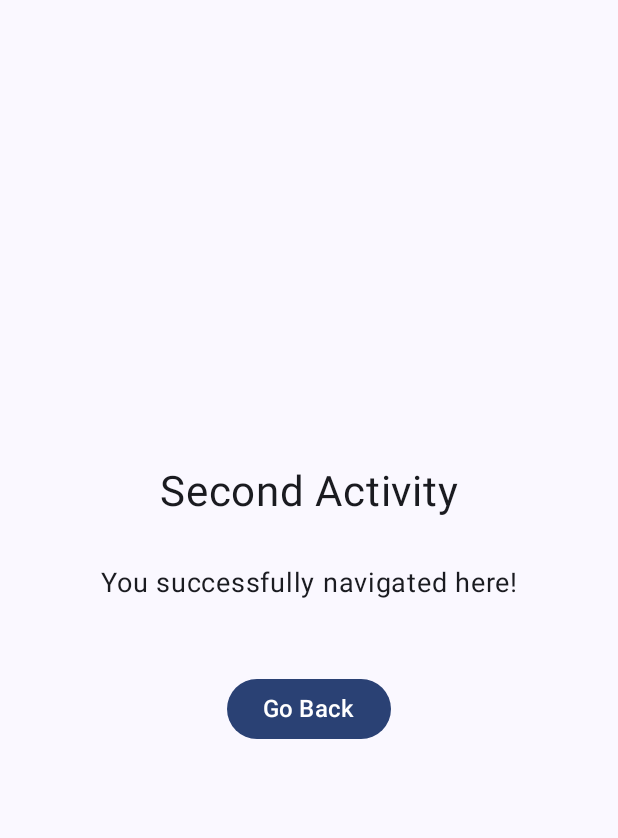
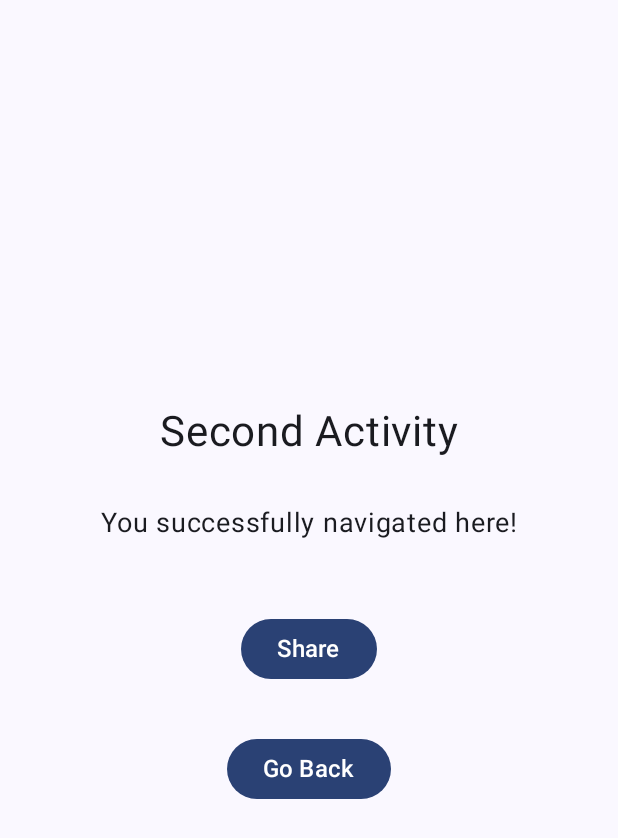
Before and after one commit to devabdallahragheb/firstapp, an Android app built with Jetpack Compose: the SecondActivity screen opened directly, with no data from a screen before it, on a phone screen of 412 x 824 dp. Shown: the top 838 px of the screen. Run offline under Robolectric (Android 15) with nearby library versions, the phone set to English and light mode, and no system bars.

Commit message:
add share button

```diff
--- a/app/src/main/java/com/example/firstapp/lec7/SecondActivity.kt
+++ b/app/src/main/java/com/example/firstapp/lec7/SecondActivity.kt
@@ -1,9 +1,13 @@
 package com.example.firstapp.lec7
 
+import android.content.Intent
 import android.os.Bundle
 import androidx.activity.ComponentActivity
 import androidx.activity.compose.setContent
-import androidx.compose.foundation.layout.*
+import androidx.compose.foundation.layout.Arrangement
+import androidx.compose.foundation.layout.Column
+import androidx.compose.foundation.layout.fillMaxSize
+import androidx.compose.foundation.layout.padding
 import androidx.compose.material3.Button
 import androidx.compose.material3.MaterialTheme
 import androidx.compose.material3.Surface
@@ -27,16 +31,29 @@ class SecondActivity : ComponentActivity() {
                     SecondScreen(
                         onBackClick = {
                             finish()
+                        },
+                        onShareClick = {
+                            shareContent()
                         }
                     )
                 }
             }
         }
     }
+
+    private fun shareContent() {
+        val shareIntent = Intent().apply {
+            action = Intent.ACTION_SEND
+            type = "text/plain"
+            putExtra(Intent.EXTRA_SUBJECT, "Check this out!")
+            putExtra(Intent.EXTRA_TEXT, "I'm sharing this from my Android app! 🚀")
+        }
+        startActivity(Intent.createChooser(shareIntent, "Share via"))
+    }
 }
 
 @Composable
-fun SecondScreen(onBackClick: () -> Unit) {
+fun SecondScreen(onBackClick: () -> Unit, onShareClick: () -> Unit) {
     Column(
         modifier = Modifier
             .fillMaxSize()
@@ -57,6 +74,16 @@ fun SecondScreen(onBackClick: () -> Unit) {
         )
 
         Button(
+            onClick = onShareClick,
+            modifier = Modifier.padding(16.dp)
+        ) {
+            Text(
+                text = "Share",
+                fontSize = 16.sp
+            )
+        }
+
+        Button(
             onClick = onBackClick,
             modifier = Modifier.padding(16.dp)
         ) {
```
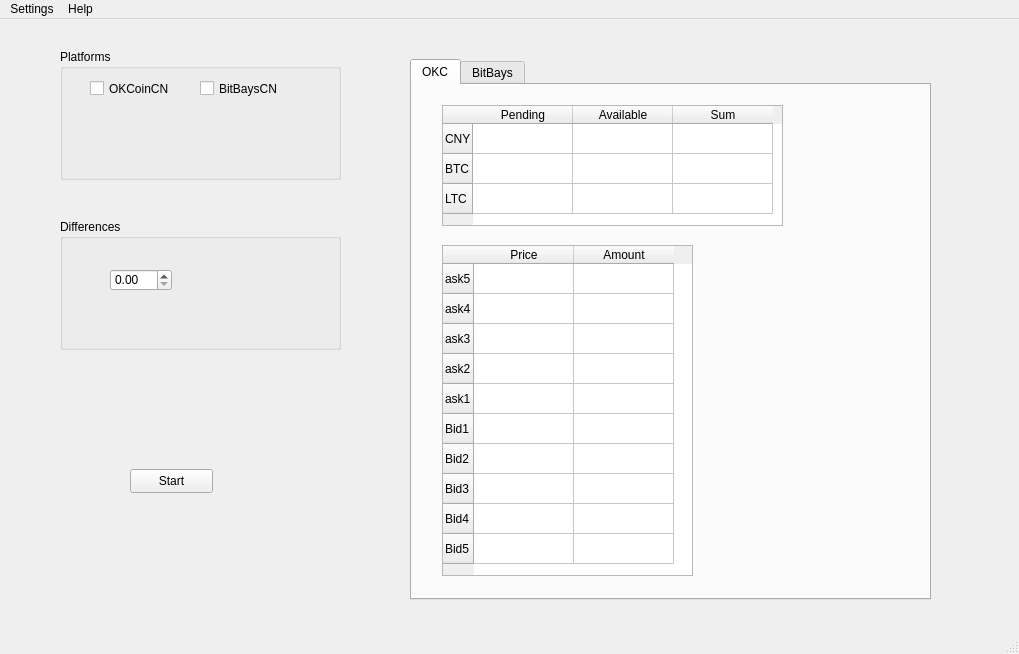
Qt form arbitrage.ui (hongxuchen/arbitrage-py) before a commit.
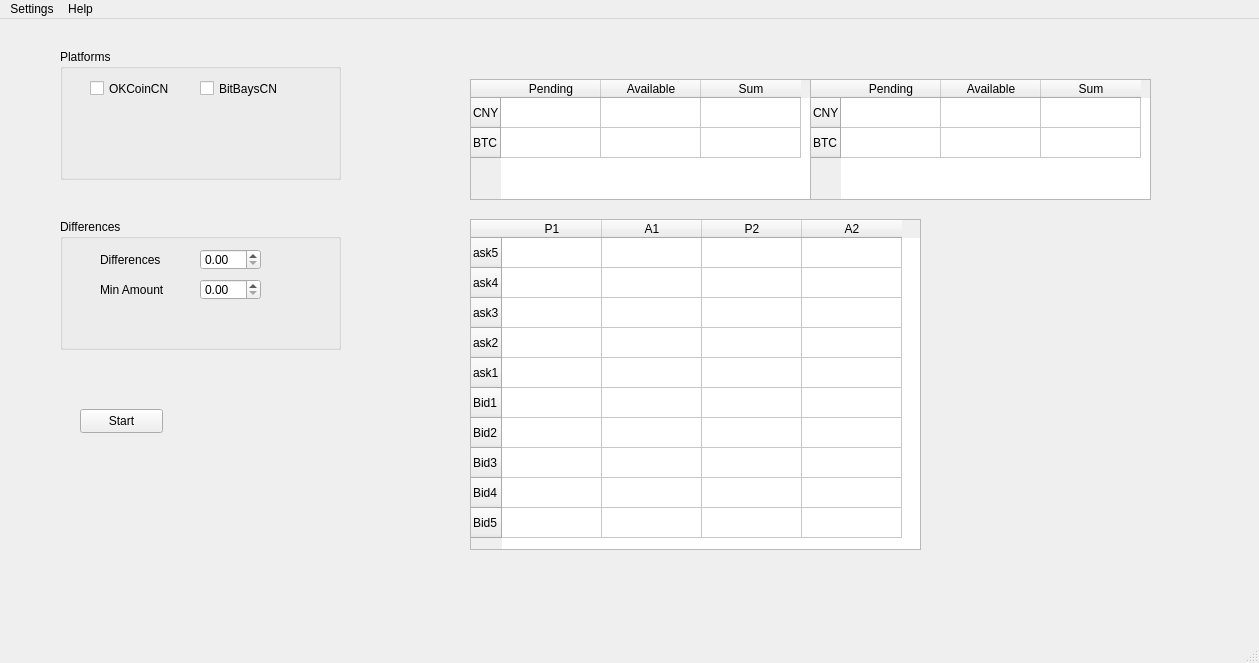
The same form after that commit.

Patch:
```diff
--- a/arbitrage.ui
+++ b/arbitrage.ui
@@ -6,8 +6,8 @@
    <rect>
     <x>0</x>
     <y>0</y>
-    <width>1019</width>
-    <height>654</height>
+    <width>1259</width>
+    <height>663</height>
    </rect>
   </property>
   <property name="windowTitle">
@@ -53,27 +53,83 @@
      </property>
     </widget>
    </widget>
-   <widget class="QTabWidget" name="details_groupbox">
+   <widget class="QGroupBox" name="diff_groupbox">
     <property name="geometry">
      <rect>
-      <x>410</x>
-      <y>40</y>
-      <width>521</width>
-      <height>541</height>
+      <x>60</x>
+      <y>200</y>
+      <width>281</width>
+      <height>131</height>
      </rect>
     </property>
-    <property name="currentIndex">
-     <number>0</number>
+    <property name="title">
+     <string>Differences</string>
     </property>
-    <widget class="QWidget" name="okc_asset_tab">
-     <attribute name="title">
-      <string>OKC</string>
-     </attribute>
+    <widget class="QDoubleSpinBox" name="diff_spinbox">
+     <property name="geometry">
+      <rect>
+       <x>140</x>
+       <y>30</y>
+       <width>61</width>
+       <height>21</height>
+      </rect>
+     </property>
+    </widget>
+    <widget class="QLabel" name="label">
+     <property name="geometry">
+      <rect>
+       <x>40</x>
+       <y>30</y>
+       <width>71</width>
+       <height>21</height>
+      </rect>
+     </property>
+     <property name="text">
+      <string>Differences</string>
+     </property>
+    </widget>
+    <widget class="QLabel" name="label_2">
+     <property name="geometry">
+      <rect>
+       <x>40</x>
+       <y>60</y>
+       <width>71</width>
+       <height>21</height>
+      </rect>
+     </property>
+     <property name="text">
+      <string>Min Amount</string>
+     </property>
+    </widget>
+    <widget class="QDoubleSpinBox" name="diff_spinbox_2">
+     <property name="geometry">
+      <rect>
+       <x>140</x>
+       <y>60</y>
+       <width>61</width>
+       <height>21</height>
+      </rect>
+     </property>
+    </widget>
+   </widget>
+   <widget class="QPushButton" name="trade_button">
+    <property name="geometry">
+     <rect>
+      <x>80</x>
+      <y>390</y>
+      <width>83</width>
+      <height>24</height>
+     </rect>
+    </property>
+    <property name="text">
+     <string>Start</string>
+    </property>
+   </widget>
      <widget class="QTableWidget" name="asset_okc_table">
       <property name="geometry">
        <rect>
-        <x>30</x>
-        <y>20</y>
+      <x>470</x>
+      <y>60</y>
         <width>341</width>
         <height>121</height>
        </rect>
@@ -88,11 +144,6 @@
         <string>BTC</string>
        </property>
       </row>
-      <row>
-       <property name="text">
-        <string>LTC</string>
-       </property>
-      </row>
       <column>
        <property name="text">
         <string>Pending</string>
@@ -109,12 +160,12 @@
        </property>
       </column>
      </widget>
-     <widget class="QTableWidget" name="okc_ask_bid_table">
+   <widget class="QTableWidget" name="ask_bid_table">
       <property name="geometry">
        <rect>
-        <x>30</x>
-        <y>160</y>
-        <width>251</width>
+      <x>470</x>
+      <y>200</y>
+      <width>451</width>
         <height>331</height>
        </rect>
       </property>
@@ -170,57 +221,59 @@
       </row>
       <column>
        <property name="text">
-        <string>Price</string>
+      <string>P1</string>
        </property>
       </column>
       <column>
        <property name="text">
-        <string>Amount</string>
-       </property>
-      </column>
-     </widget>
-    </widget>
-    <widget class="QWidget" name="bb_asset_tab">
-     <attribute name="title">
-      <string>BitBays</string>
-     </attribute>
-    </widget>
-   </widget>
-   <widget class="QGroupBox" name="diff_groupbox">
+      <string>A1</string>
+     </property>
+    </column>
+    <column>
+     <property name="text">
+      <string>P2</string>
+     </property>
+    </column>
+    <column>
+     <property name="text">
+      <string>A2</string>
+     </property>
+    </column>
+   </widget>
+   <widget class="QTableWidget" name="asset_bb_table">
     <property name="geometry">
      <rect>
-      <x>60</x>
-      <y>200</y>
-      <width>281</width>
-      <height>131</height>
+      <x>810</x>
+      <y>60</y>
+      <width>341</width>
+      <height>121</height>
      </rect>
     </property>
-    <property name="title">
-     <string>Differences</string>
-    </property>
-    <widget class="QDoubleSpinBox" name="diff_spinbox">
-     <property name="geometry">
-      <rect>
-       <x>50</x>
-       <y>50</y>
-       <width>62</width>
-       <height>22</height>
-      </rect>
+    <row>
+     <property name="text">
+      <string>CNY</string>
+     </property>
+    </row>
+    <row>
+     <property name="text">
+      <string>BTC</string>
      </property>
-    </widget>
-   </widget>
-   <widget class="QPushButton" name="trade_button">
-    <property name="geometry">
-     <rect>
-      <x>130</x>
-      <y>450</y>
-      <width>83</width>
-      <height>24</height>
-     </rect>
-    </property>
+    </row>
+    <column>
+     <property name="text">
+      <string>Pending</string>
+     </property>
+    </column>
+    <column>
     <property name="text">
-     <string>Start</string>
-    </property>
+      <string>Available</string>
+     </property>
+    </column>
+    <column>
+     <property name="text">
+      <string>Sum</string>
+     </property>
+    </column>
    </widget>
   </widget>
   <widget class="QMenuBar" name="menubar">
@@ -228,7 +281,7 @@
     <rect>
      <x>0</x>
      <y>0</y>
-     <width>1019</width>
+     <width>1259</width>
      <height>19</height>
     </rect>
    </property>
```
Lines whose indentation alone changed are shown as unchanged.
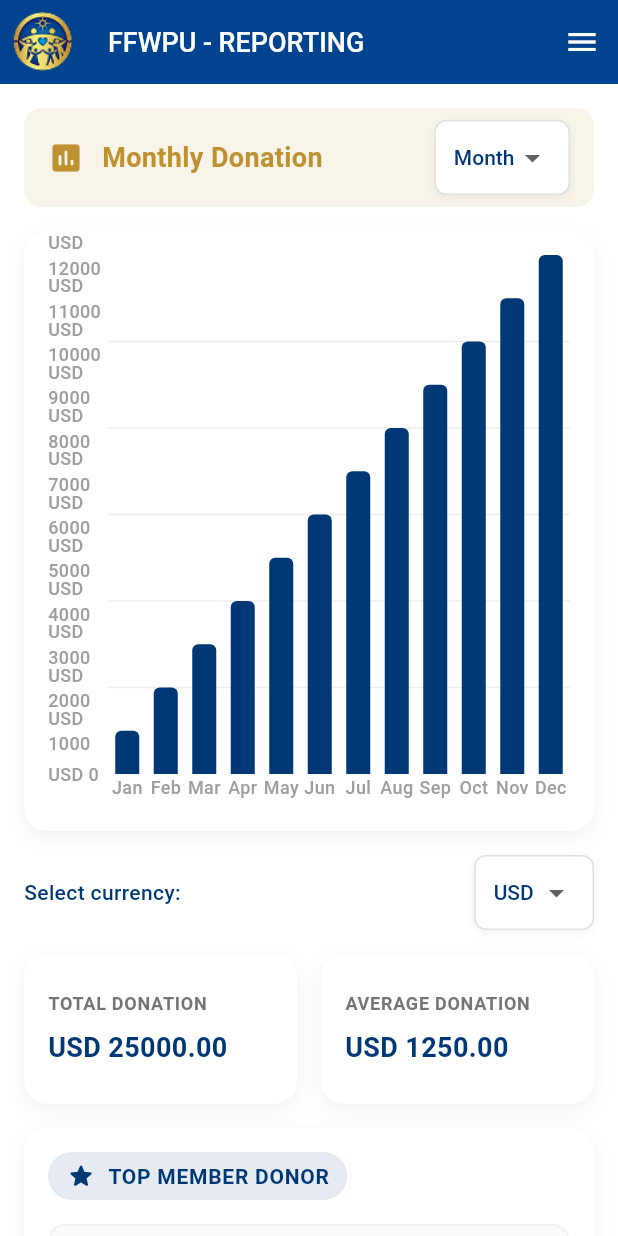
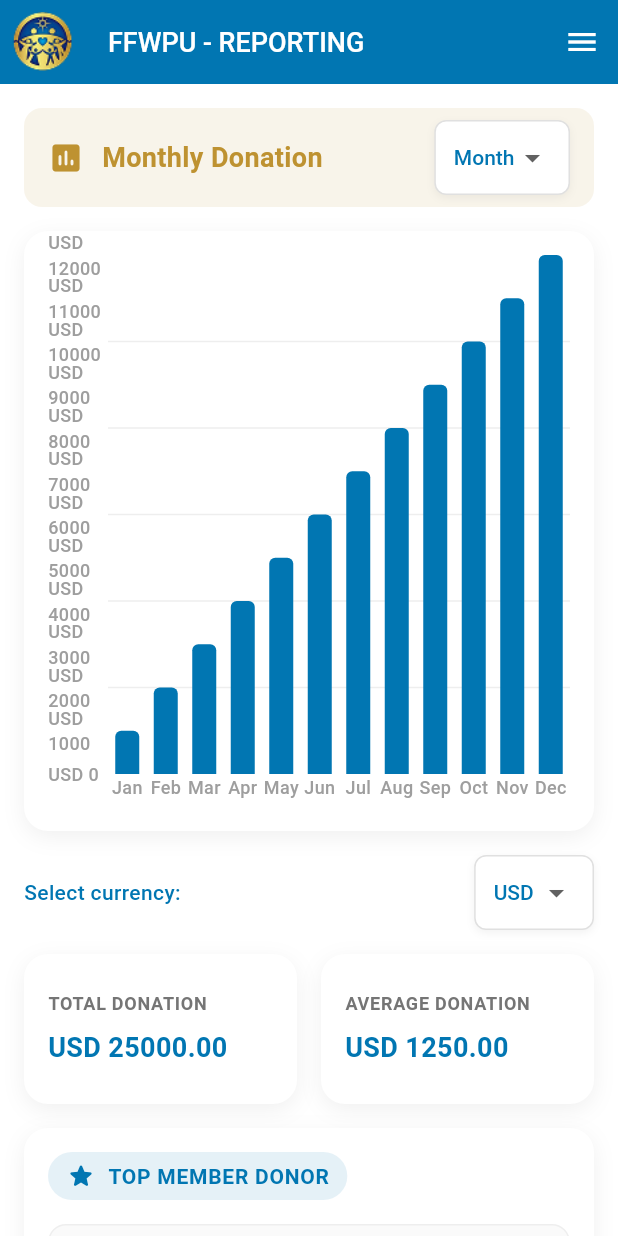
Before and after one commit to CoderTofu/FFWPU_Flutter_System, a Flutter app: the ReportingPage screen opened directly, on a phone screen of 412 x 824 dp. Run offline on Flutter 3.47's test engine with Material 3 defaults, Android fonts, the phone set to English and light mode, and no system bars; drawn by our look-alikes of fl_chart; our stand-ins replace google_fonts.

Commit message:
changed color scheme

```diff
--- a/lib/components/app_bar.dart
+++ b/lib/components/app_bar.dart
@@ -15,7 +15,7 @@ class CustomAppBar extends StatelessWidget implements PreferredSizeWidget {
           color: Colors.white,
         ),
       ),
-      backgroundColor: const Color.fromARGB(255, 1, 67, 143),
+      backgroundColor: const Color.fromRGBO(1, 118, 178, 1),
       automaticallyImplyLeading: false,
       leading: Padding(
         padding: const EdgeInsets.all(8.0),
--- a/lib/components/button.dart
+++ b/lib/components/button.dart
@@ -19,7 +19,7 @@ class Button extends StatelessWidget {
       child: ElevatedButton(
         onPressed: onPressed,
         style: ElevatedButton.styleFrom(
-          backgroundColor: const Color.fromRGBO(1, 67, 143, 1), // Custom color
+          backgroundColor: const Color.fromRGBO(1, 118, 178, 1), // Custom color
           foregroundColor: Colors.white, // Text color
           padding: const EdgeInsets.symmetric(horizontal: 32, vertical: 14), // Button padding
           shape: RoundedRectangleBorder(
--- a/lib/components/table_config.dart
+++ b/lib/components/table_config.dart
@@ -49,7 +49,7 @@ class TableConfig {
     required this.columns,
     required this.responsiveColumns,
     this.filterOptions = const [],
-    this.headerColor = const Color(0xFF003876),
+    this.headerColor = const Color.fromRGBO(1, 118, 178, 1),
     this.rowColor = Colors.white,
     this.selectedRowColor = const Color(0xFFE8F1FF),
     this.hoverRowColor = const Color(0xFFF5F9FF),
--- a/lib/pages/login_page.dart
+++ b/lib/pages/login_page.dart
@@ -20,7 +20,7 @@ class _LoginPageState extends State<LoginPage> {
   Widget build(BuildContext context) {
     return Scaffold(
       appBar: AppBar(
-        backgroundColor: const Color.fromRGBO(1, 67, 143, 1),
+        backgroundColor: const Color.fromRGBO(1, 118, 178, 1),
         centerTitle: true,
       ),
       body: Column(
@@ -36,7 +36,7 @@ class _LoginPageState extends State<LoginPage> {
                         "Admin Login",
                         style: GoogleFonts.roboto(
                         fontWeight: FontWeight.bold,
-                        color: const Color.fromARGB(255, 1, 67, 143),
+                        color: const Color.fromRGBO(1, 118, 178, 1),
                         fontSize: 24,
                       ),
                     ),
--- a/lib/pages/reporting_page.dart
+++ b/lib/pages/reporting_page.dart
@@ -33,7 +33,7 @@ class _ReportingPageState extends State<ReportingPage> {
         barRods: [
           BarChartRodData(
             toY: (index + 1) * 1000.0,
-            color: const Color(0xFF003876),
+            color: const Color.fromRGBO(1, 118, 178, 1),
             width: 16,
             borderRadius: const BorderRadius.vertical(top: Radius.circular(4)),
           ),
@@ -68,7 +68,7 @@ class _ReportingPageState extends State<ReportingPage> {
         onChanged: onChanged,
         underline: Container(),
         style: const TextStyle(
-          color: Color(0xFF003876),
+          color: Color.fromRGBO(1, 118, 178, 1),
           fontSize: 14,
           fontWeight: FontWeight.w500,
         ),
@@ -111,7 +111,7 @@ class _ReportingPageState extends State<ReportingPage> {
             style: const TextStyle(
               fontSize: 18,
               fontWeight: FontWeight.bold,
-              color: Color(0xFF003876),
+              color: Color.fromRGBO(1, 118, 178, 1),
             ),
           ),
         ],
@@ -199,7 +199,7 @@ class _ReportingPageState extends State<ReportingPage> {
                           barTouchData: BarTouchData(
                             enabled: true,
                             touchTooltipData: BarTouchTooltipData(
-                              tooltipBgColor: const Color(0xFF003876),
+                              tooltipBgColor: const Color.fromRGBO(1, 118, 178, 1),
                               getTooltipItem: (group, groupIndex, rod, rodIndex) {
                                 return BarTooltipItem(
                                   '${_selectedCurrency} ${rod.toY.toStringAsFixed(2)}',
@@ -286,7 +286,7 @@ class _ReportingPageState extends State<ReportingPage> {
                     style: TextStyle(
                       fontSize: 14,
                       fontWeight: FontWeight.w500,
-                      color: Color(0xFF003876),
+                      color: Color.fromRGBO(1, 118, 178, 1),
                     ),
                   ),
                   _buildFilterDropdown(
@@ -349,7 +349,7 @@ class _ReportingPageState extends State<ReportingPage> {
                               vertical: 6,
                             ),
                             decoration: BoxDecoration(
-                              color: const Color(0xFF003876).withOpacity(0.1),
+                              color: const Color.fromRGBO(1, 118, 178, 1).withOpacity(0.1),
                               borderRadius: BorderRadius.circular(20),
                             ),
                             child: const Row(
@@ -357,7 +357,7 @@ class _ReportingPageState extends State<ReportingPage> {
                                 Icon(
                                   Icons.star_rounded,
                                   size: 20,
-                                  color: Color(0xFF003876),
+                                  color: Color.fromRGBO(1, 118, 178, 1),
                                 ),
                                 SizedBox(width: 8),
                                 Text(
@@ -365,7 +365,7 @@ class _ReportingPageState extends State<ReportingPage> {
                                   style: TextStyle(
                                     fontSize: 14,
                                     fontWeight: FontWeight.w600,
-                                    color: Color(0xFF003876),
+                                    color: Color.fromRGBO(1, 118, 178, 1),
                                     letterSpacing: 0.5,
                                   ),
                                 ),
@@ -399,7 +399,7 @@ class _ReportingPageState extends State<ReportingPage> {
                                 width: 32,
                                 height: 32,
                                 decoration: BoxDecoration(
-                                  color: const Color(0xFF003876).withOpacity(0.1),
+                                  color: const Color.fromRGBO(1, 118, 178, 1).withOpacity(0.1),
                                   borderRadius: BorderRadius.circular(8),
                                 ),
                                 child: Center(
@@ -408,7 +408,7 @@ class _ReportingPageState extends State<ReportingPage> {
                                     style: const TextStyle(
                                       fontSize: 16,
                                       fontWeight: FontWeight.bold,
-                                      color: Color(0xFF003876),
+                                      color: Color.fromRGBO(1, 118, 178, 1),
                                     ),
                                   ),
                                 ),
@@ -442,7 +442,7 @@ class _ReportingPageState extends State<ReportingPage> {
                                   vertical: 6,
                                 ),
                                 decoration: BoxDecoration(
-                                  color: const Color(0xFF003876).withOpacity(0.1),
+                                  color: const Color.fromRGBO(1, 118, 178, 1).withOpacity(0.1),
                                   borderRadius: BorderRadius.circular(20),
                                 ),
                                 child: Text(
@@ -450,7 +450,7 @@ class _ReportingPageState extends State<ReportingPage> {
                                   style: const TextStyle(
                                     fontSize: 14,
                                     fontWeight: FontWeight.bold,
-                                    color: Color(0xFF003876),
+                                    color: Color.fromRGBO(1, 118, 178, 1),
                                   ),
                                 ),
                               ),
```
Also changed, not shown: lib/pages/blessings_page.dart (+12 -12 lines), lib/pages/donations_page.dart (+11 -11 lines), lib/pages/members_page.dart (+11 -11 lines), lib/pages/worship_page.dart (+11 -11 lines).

▶ [Instructions to follow] Wherever the string "fontWeight" occurs in the entries, copy that whole line.

▶ [Your response]
                         fontWeight: FontWeight.bold,
           fontWeight: FontWeight.w500,
               fontWeight: FontWeight.bold,
                       fontWeight: FontWeight.w500,
                                     fontWeight: FontWeight.w600,
                                       fontWeight: FontWeight.bold,
                                     fontWeight: FontWeight.bold,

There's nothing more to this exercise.